SEOUL-- Prime Minister Lee Nak-yon said Monday that North Korea's latest long-range missile test has reached a critical point of what Seoul regards as a "red line," warning Pyongyang is closing opportunities for Seoul's peace initiative.
During a meeting with reporters, Lee also said that with the reclusive state's drive to develop an intercontinental ballistic missile (ICBM), the security situation on the Korean Peninsula now faces a "fundamental shift."
The North fired off what it claims to have been an ICBM Friday night in a stinging blow to President Moon Jae-in's pursuit of cross-border dialogue and rapprochement. The latest provocation followed the July 4 test of the same Hwasong-14 missile.
"Unfortunately, the North is closing the opportunities for us to realize President Moon's peace initiative and creating the situation that we have warned against ... The July 28 ICBM launch has brought (the North) to a critical point of the red line," he said.
The premier was referring to the comprehensive initiative Moon announced in Berlin earlier this month. Under the initiative, Seoul pursues Pyongyang's denuclearization with a security guarantee, and economic and diplomatic incentives, while seeking a peace treaty and dismissing the prospect of forced unification.
Voicing discontent over the North's repeated provocations, Lee said that "it has become difficult to treat the North as if nothing had happened."
"The Moon administration is doing its utmost to judiciously navigate through the urgent security situation and foreign affairs environment," he said.
"While prioritizing national interests and security in our response to the North's stronger military provocation, our government is in close consultation and sufficient cooperation with concerned countries, including the United States," he added.
The prime minister also used the meeting to dismiss allegations of the government attempting to shirk its responsibility for a high-stakes decision over the fate of two nuclear reactors, calling them "unconvincing and disconcerting."
The allegations emerged last week after a state panel -- tasked with overseeing the public deliberation over whether to cancel the now-suspended construction of the reactors in Ulsan, 414 kilometers southeast of Seoul -- said it would not make any final decision on the issue.
The panel's stance was seen as a reversal of the government's pledge that "citizen jurors," selected by the panel, will have the final say. Speculation has since grown that either the panel or the government appears to be passing the buck for the crucial decision.
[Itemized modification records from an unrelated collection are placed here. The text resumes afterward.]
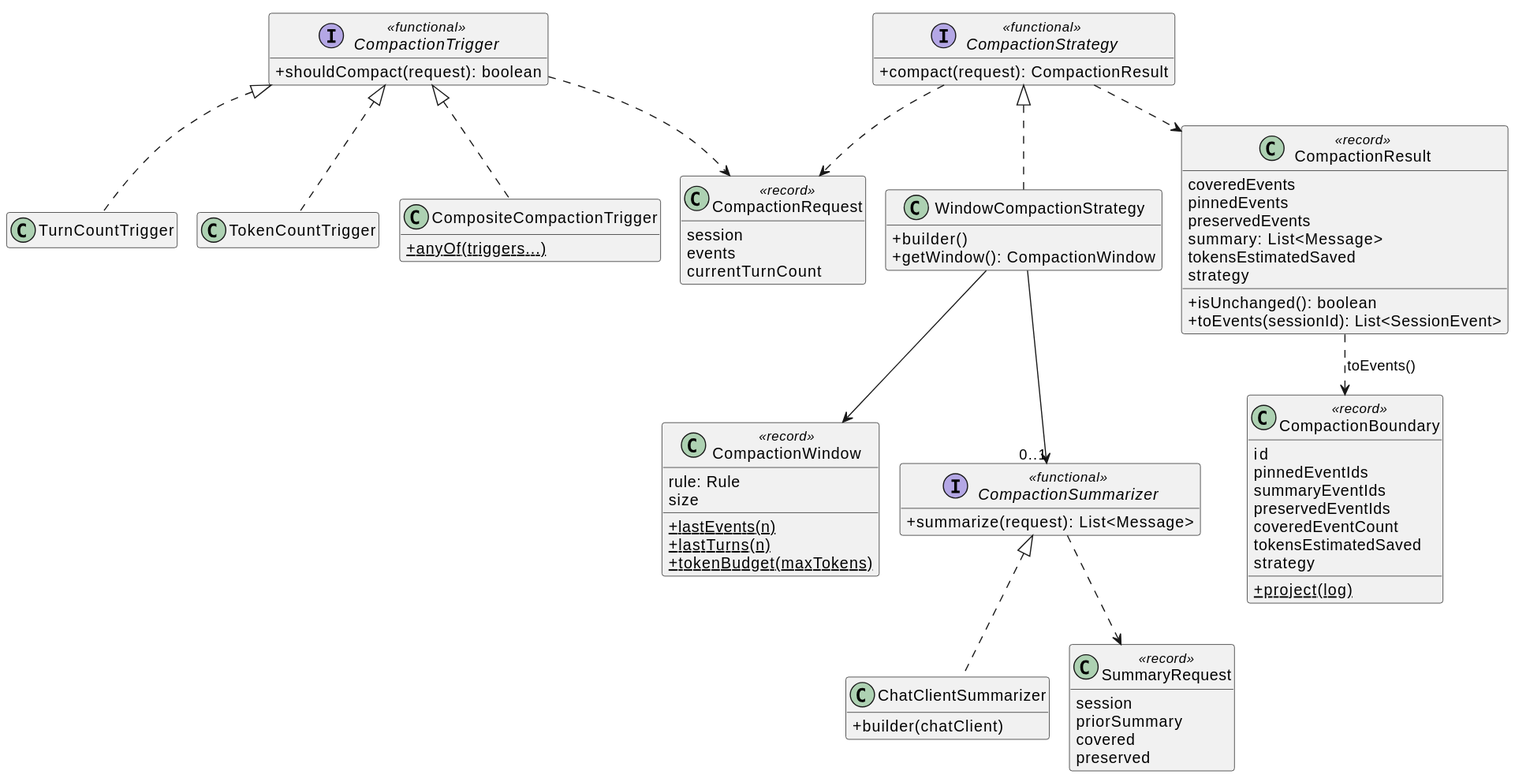
This is spring-ai-docs/src/main/antora/modules/ROOT/images/session/session-compaction-classes.svg from spring-projects/spring-ai, a PlantUML export, as it was before one commit. Source of this version:
```plantuml
@startuml
!pragma layout smetana
skinparam shadowing false
skinparam classAttributeIconSize 0
skinparam linetype ortho
hide empty members

interface CompactionTrigger <<functional>> {
  +shouldCompact(request): boolean
}
class TurnCountTrigger
class TokenCountTrigger
class CompositeCompactionTrigger {
  {static} +anyOf(triggers...)
}
interface CompactionStrategy <<functional>> {
  +compact(request): CompactionResult
}
class WindowCompactionStrategy {
  +builder()
  +getWindow(): CompactionWindow
}
class CompactionWindow <<record>> {
  rule: Rule
  size
  {static} +lastEvents(n)
  {static} +lastTurns(n)
  {static} +tokenBudget(maxTokens)
}
interface CompactionSummarizer <<functional>> {
  +summarize(request): List<Message>
}
class ChatClientSummarizer {
  +builder(chatClient)
}
class SummaryRequest <<record>> {
  session
  priorSummary
  covered
  preserved
}
class CompactionRequest <<record>> {
  session
  events
  currentTurnCount
}
class CompactionResult <<record>> {
  coveredEvents
  pinnedEvents
  preservedEvents
  summary: List<Message>
  tokensEstimatedSaved
  strategy
  +isUnchanged(): boolean
  +toEvents(sessionId): List<SessionEvent>
}
class CompactionBoundary <<record>> {
  id
  pinnedEventIds
  summaryEventIds
  preservedEventIds
  coveredEventCount
  tokensEstimatedSaved
  strategy
  {static} +project(log)
}

CompactionTrigger <|.. TurnCountTrigger
CompactionTrigger <|.. TokenCountTrigger
CompactionTrigger <|.. CompositeCompactionTrigger
CompactionStrategy <|.. WindowCompactionStrategy
WindowCompactionStrategy --> CompactionWindow
WindowCompactionStrategy --> "0..1" CompactionSummarizer
CompactionSummarizer <|.. ChatClientSummarizer
CompactionSummarizer ..> SummaryRequest
CompactionTrigger ..> CompactionRequest
CompactionStrategy ..> CompactionRequest
CompactionStrategy ..> CompactionResult
CompactionResult ..> CompactionBoundary : toEvents()
@enduml
```
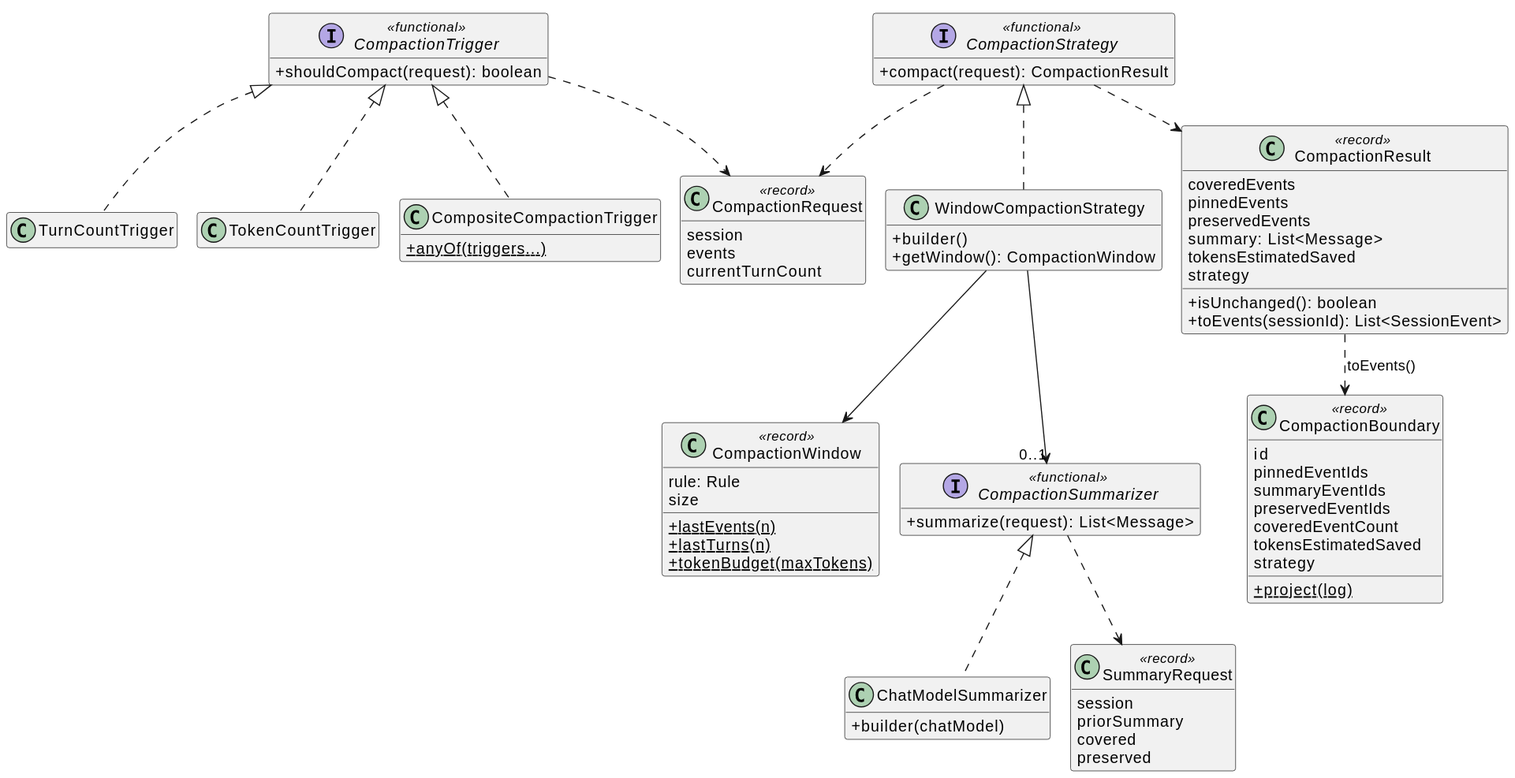
After the change.

Change to the diagram source:
```diff
@@ -30,8 +30,8 @@
 interface CompactionSummarizer <<functional>> {
   +summarize(request): List<Message>
 }
-class ChatClientSummarizer {
-  +builder(chatClient)
+class ChatModelSummarizer {
+  +builder(chatModel)
 }
 class SummaryRequest <<record>> {
   session
@@ -71,7 +71,7 @@
 CompactionStrategy <|.. WindowCompactionStrategy
 WindowCompactionStrategy --> CompactionWindow
 WindowCompactionStrategy --> "0..1" CompactionSummarizer
-CompactionSummarizer <|.. ChatClientSummarizer
+CompactionSummarizer <|.. ChatModelSummarizer
 CompactionSummarizer ..> SummaryRequest
 CompactionTrigger ..> CompactionRequest
 CompactionStrategy ..> CompactionRequest
```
"There can't be such thing as buck-passing over the issue, because the government, in any case, will make the final decision although it would accept the citizens' opinions in the decision-making process," Lee said.
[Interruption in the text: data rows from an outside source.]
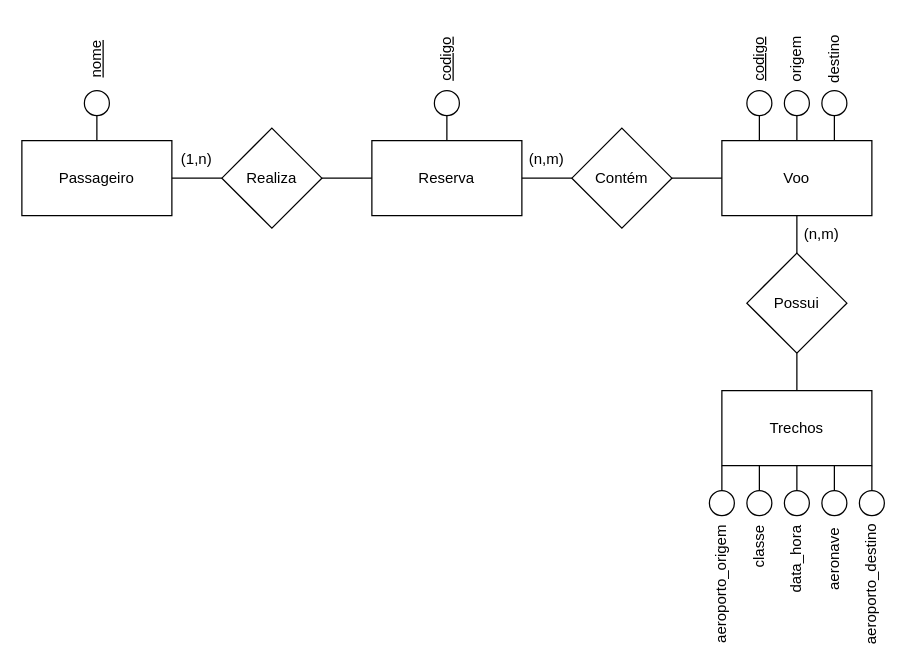
Above: Lista1_28-03/Ex3.drawio in andreeeeeeeee/Engenharia_Software (draw.io), before the change. Source tidied: cells renumbered, new cells numbered last; positions are measured from the earlier drawing's top-left corner, leaving out a move shared by most shapes. Both pictures are drawn from the tidied source at 125%, with x=0, y=0 at pixel (21, 40).
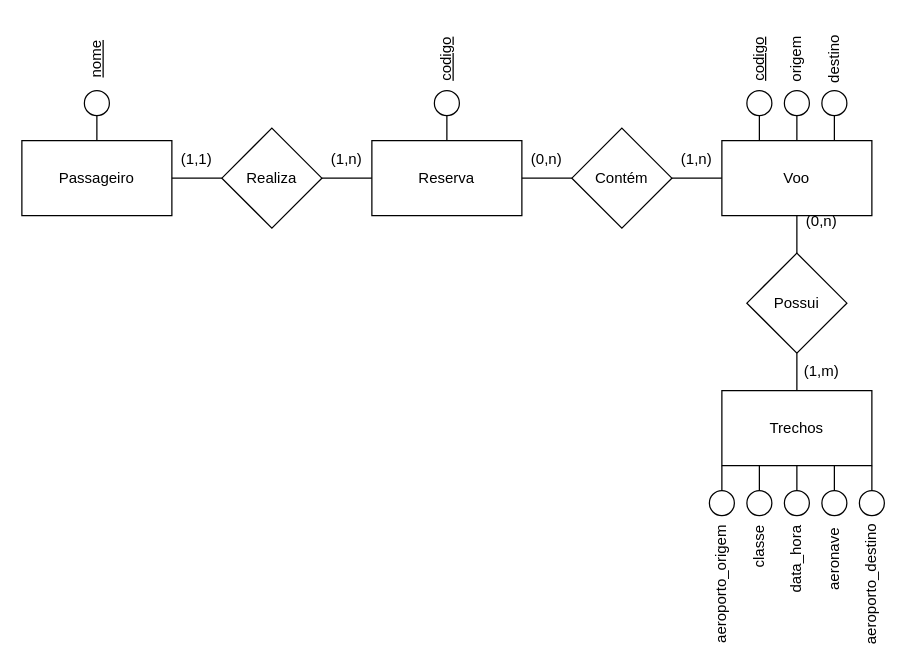
Above is the later version.

Diff of the diagram source:
```diff
@@
     <mxCell id="45" value="(1,n)" style="text;html=1;strokeColor=none;fillColor=none;align=center;verticalAlign=middle;whiteSpace=wrap;rounded=0;" parent="1" vertex="1">
-      <mxGeometry x="110" y="80" width="60" height="30" as="geometry" />
+      <mxGeometry x="230" y="80" width="60" height="30" as="geometry" />
     </mxCell>
-    <mxCell id="46" value="(n,m)" style="text;html=1;strokeColor=none;fillColor=none;align=center;verticalAlign=middle;whiteSpace=wrap;rounded=0;" parent="1" vertex="1">
+    <mxCell id="46" value="(0,n)" style="text;html=1;strokeColor=none;fillColor=none;align=center;verticalAlign=middle;whiteSpace=wrap;rounded=0;" parent="1" vertex="1">
       <mxGeometry x="390" y="80" width="60" height="30" as="geometry" />
     </mxCell>
-    <mxCell id="47" value="(n,m)" style="text;html=1;strokeColor=none;fillColor=none;align=center;verticalAlign=middle;whiteSpace=wrap;rounded=0;" parent="1" vertex="1">
-      <mxGeometry x="610" y="140" width="60" height="30" as="geometry" />
+    <mxCell id="47" value="(1,m)" style="text;html=1;strokeColor=none;fillColor=none;align=center;verticalAlign=middle;whiteSpace=wrap;rounded=0;" parent="1" vertex="1">
+      <mxGeometry x="610" y="250" width="60" height="30" as="geometry" />
     </mxCell>
+    <mxCell id="48" value="(1,1)" style="text;html=1;strokeColor=none;fillColor=none;align=center;verticalAlign=middle;whiteSpace=wrap;rounded=0;" parent="1" vertex="1">
+      <mxGeometry x="110" y="80" width="60" height="30" as="geometry" />
+    </mxCell>
+    <mxCell id="49" value="(1,n)" style="text;html=1;strokeColor=none;fillColor=none;align=center;verticalAlign=middle;whiteSpace=wrap;rounded=0;" parent="1" vertex="1">
+      <mxGeometry x="510" y="80" width="60" height="30" as="geometry" />
+    </mxCell>
+    <mxCell id="50" value="(0,n)" style="text;html=1;strokeColor=none;fillColor=none;align=center;verticalAlign=middle;whiteSpace=wrap;rounded=0;" parent="1" vertex="1">
+      <mxGeometry x="610" y="130" width="60" height="30" as="geometry" />
+    </mxCell>
```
"What the government means is that it would fully accept the results the panel would reach through (deliberations with) citizens. Thus it is impossible for us to pass the buck in any way," he added.
Source: Yonhap News Agency